People have higher wages today than they've had in the past. We're seeing that in all of the due diligence we do on our clients. And so when you-- and we just heard, you know, retail sales are up. People are out shopping. They're out in restaurants. They're going out and doing things. So yes, inflation is headed down, and it will continue to head down. It is what my belief is. Oil is now back to pre-pandemic levels.
I believe that we will see inflation come down a bit. And yes, the market has reacted. But let's see what happens tomorrow or the next day or whatever. The market has a habit of jumping ahead of the news very quickly and then changing its mind. But when you talk to the clients on the ground, you talk to people who are running their businesses, things are still pretty good.
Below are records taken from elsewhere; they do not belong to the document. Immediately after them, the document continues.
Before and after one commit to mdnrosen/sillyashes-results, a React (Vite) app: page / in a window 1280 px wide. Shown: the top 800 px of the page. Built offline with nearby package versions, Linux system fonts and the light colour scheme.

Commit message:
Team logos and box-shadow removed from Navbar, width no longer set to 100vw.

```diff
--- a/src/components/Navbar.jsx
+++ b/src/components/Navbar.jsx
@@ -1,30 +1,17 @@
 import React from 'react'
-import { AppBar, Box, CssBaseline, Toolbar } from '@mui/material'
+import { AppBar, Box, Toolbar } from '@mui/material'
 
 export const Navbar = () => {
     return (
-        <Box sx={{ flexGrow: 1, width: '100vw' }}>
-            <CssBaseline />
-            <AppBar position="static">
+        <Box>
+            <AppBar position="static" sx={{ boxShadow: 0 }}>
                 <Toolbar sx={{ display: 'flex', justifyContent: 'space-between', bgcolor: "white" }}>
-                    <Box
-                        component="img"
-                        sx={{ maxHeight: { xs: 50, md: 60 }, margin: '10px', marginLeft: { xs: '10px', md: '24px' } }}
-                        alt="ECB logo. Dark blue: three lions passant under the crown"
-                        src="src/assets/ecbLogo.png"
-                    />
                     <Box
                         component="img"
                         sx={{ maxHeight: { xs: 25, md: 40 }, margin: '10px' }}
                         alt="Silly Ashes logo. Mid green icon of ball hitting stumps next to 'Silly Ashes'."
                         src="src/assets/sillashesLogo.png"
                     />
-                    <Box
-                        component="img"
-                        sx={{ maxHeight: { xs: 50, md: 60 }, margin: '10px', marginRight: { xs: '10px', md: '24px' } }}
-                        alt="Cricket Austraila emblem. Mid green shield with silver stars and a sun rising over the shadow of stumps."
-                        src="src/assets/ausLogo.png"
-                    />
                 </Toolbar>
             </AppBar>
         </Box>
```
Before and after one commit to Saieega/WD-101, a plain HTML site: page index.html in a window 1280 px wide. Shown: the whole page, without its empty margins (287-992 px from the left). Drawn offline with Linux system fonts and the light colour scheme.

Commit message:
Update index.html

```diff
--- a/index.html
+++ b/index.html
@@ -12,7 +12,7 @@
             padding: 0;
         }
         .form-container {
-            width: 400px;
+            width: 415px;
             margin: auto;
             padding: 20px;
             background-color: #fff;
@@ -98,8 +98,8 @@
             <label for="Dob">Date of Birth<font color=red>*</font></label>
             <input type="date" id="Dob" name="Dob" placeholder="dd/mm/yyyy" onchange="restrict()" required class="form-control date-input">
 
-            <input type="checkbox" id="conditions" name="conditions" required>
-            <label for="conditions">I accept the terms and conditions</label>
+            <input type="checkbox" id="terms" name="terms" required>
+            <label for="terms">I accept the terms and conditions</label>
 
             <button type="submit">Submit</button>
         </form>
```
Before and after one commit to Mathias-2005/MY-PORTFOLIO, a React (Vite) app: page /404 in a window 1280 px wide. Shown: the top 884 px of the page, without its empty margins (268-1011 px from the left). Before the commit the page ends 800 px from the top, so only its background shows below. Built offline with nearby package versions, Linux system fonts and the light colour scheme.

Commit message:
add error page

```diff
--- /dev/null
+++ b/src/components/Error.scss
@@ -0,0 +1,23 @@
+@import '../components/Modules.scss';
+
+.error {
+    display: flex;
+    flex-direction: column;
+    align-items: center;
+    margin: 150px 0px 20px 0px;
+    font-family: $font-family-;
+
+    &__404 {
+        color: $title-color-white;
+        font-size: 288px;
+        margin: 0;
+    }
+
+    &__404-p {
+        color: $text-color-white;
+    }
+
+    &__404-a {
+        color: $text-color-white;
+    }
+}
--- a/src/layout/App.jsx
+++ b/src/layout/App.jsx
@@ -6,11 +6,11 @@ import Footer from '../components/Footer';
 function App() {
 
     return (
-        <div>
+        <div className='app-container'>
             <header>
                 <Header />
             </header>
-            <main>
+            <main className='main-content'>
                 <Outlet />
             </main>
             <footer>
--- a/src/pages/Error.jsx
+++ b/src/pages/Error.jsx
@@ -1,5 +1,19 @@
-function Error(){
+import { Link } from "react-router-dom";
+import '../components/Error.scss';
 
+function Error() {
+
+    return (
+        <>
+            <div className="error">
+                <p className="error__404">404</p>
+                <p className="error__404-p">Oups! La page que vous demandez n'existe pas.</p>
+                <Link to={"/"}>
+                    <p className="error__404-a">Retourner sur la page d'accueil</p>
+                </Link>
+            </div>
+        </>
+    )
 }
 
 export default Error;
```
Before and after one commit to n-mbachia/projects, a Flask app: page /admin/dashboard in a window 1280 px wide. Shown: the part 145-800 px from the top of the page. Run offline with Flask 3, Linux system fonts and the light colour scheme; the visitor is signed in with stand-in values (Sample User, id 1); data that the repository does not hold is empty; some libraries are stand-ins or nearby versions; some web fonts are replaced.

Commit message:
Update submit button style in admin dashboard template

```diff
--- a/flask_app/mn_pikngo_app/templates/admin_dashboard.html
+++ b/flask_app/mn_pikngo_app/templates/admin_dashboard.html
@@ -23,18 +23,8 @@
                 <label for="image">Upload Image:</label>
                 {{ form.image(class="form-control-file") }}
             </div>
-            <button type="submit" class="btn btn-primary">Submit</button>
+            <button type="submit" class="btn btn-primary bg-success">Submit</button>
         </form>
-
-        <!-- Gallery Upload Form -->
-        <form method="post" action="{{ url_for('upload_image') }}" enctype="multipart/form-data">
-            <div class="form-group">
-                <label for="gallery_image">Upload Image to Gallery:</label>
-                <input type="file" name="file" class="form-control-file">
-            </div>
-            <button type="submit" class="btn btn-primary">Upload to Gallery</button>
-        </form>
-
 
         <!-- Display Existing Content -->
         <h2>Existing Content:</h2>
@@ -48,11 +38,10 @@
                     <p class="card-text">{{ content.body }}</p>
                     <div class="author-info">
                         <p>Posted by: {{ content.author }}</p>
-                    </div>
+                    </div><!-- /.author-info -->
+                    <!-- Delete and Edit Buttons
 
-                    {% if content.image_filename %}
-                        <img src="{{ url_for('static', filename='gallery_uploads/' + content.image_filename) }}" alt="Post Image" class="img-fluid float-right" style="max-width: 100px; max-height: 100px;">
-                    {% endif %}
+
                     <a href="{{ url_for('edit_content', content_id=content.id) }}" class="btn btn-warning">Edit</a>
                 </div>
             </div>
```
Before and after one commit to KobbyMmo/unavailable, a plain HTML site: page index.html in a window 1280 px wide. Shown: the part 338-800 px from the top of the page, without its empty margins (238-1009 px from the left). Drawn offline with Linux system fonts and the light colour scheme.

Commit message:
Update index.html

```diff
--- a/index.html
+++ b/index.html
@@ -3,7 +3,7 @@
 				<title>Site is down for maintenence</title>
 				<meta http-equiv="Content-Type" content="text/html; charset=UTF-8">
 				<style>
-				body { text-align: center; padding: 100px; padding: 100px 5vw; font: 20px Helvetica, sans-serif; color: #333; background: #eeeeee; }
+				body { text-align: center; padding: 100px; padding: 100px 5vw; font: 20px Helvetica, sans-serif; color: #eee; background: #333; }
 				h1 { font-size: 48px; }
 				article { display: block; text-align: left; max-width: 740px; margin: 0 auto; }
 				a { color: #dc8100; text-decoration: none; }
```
DAVE BRIGGS: A bit. Interesting to say inflation will come down a bit. It doesn't sound like 2%, the target. What are you telling clients given the uncertainty of the environment at '23?
FRANK SORRENTINO: Yeah. With all that's going on around the globe and here in this country and what we've just gone through relative to the COVID pandemic, I find it hard to believe that we're going to get back to a less than 2% inflation world. And I do believe that the Fed will be happy if we get sub 4%. And if we get into that, let's call a 2% to 4% range.
I think that last-- you know, it's sort of like losing weight, you know, the first chunk is easy. And then as you go along, it gets harder and harder. I think that last little bit to get closer to 2% is going to be very, very difficult to do with some of the transformative things that are going on in this environment. That being said, if we got closer to 3, I think everybody would be very happy.
SEANA SMITH: I think people would be very happy if we get closer to 3, considering where it is today. Frank Sorrentino, always great to have you, ConnectOne Bank's CEO. Thanks so much for joining us.